(PROVIDED DATA begins)

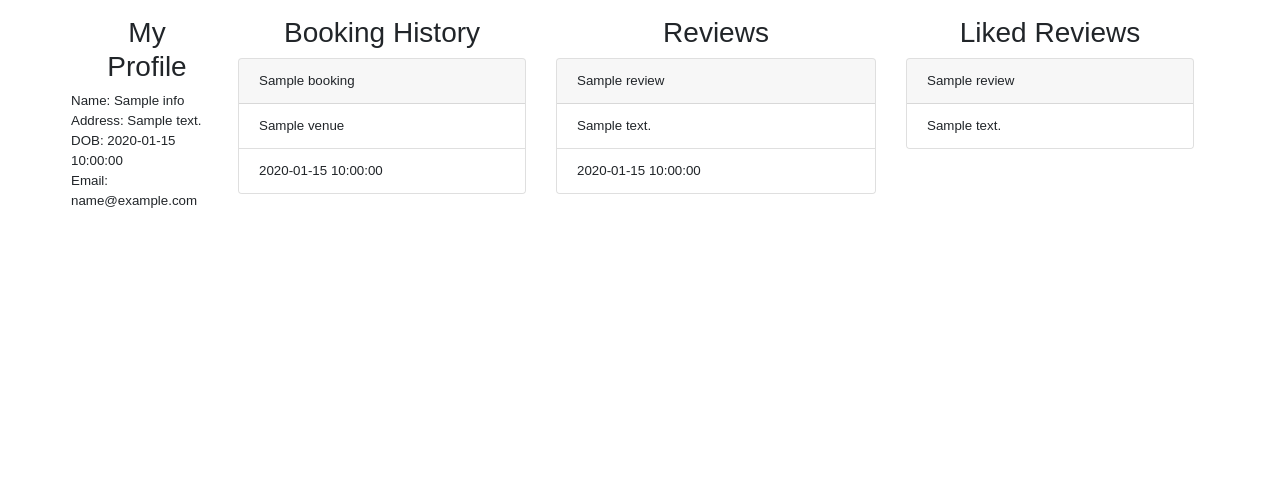
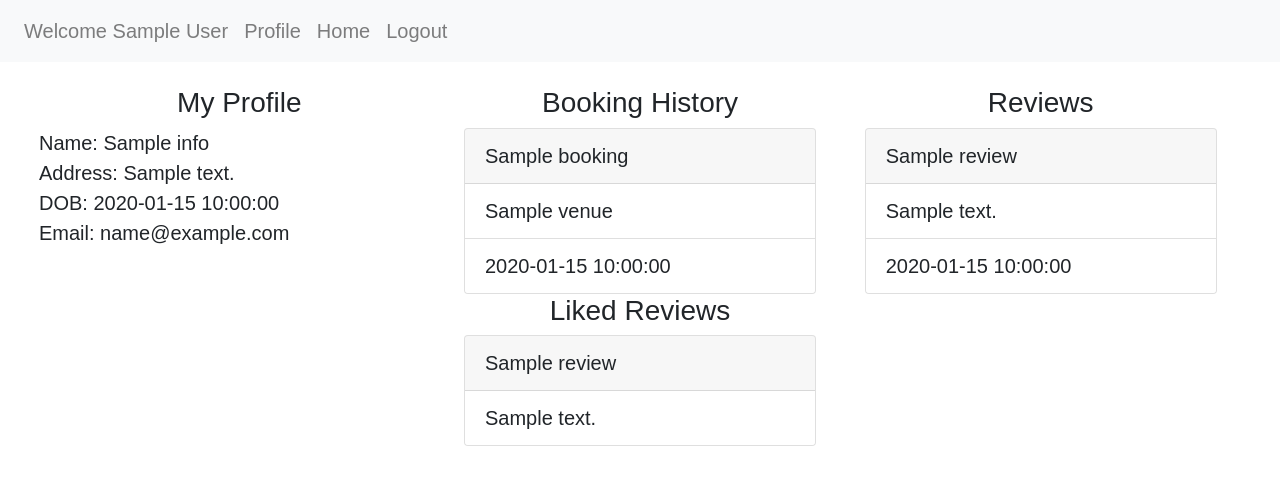
Before and after one commit to MiloniAtal/movietickets, a Flask app: template templates/user_profile.html in a window 1280 px wide. Shown: the top 485 px of the page. Run offline with Flask 2, Linux system fonts and the light colour scheme; the visitor is signed in with stand-in values (Sample User, id 1); the template is opened without the code that fills it: most values are stand-ins (such as "Sample title", 1, 10 or a date in 2020); parts of the project's set-up code (start-up, migrations or seed data) failed here and were passed over.

Commit message:
Fix profile page and movie info page

```diff
--- a/server.py
+++ b/server.py
@@ -202,7 +202,6 @@ def movieInfo(mid):
       numLikes = cnt['count']
     reviews.append({'uname':result['name'], 'text':result['text'], 'time':result['time'], 'numLikes':numLikes})
   cursor.close
-
 
   cursor = g.conn.execute("SELECT genre FROM Movie where mid={mid}".format(mid=mid))
   genre_list = []
--- a/templates/head.html
+++ b/templates/head.html
@@ -19,6 +19,14 @@
         </button>
         <div class="collapse navbar-collapse" id="navbarNav">
           <ul class="navbar-nav">
+            {% if session['id'] %}
+            <li class="nav-item">
+              <a class="nav-link"> Welcome {{session['name']}} </a>
+            </li>
+            <li class="nav-item">
+              <a class="nav-link" href="/profile">Profile</a>
+            </li>
+            {% endif %}
             <li class="nav-item">
               <a class="nav-link" href="/home">Home</a>
             </li>
--- a/templates/user_profile.html
+++ b/templates/user_profile.html
@@ -7,28 +7,32 @@
       font-size: 10pt;
       font-family: arial;
         }
+
+    .card{
+        margin: 0 auto
+    }
   </style>
 
 
 <body>
+    {% include 'head.html' %}
 
-
-  <div class="container p-3">
-    <div class = "row">
-         <div class = "col-md">
+  <div class="container-fluid">
+    <div class = "row justify-content-center m-4">
+         <div class = "col-md text-center">
+                 <span class = "text-center">
                     <h3 class="text-center">My Profile</h2>
-
                     <div class = "row">Name: {{info.name}}</div>
                     <div class = "row">Address: {{info.address}}</div>
                     <div class = "row">DOB: {{info.dob}}</div>
                     <div class = "row">Email: {{info.email}}</div>
-
+                </span>
             </div>
 
             <div class = "col-md">
                 <h3 class="text-center">Booking History</h2>
                 {% for booking in bookings %}
-                <div class="card p" style="width: 18rem;">
+                <div class="card p" style="width: 22rem;">
                     <div class="card-header">
                         {{booking.moviename}}
                     </div>
@@ -43,7 +47,7 @@
         <div class = "col-md">
             <h3 class="text-center">Reviews</h2>
                 {% for review in reviews %}
-                <div class="card" style="width: 20rem;">
+                <div class="card" style="width: 22rem;">
                     <div class="card-header">
                         {{review.moviename}}
                     </div>
@@ -58,7 +62,7 @@
         <div class = "col-md">
             <h3 class="text-center">Liked Reviews</h2>
             {% for review in likedReviews %}
-                <div class="card" style="width: 18rem;">
+                <div class="card" style="width: 22rem;">
                     <div class="card-header">
                         {{review.moviename}}
                     </div>
```
Also changed, not shown: templates/movie_info.html (+7 -8 lines).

(PROVIDED DATA ends)

> _EXERCISE INSTRUCTIONS_
Word for word, give the entries back in full; the pictures do not belong in the copy.

> _SOLUTION TO THE PROBLEM_
Before and after one commit to MiloniAtal/movietickets, a Flask app: template templates/user_profile.html in a window 1280 px wide. Shown: the top 485 px of the page. Run offline with Flask 2, Linux system fonts and the light colour scheme; the visitor is signed in with stand-in values (Sample User, id 1); the template is opened without the code that fills it: most values are stand-ins (such as "Sample title", 1, 10 or a date in 2020); parts of the project's set-up code (start-up, migrations or seed data) failed here and were passed over.

Commit message:
Fix profile page and movie info page

```diff
--- a/server.py
+++ b/server.py
@@ -202,7 +202,6 @@ def movieInfo(mid):
       numLikes = cnt['count']
     reviews.append({'uname':result['name'], 'text':result['text'], 'time':result['time'], 'numLikes':numLikes})
   cursor.close
-
 
   cursor = g.conn.execute("SELECT genre FROM Movie where mid={mid}".format(mid=mid))
   genre_list = []
--- a/templates/head.html
+++ b/templates/head.html
@@ -19,6 +19,14 @@
         </button>
         <div class="collapse navbar-collapse" id="navbarNav">
           <ul class="navbar-nav">
+            {% if session['id'] %}
+            <li class="nav-item">
+              <a class="nav-link"> Welcome {{session['name']}} </a>
+            </li>
+            <li class="nav-item">
+              <a class="nav-link" href="/profile">Profile</a>
+            </li>
+            {% endif %}
             <li class="nav-item">
               <a class="nav-link" href="/home">Home</a>
             </li>
--- a/templates/user_profile.html
+++ b/templates/user_profile.html
@@ -7,28 +7,32 @@
       font-size: 10pt;
       font-family: arial;
         }
+
+    .card{
+        margin: 0 auto
+    }
   </style>
 
 
 <body>
+    {% include 'head.html' %}
 
-
-  <div class="container p-3">
-    <div class = "row">
-         <div class = "col-md">
+  <div class="container-fluid">
+    <div class = "row justify-content-center m-4">
+         <div class = "col-md text-center">
+                 <span class = "text-center">
                     <h3 class="text-center">My Profile</h2>
-
                     <div class = "row">Name: {{info.name}}</div>
                     <div class = "row">Address: {{info.address}}</div>
                     <div class = "row">DOB: {{info.dob}}</div>
                     <div class = "row">Email: {{info.email}}</div>
-
+                </span>
             </div>
 
             <div class = "col-md">
                 <h3 class="text-center">Booking History</h2>
                 {% for booking in bookings %}
-                <div class="card p" style="width: 18rem;">
+                <div class="card p" style="width: 22rem;">
                     <div class="card-header">
                         {{booking.moviename}}
                     </div>
@@ -43,7 +47,7 @@
         <div class = "col-md">
             <h3 class="text-center">Reviews</h2>
                 {% for review in reviews %}
-                <div class="card" style="width: 20rem;">
+                <div class="card" style="width: 22rem;">
                     <div class="card-header">
                         {{review.moviename}}
                     </div>
@@ -58,7 +62,7 @@
         <div class = "col-md">
             <h3 class="text-center">Liked Reviews</h2>
             {% for review in likedReviews %}
-                <div class="card" style="width: 18rem;">
+                <div class="card" style="width: 22rem;">
                     <div class="card-header">
                         {{review.moviename}}
                     </div>
```
Also changed, not shown: templates/movie_info.html (+7 -8 lines).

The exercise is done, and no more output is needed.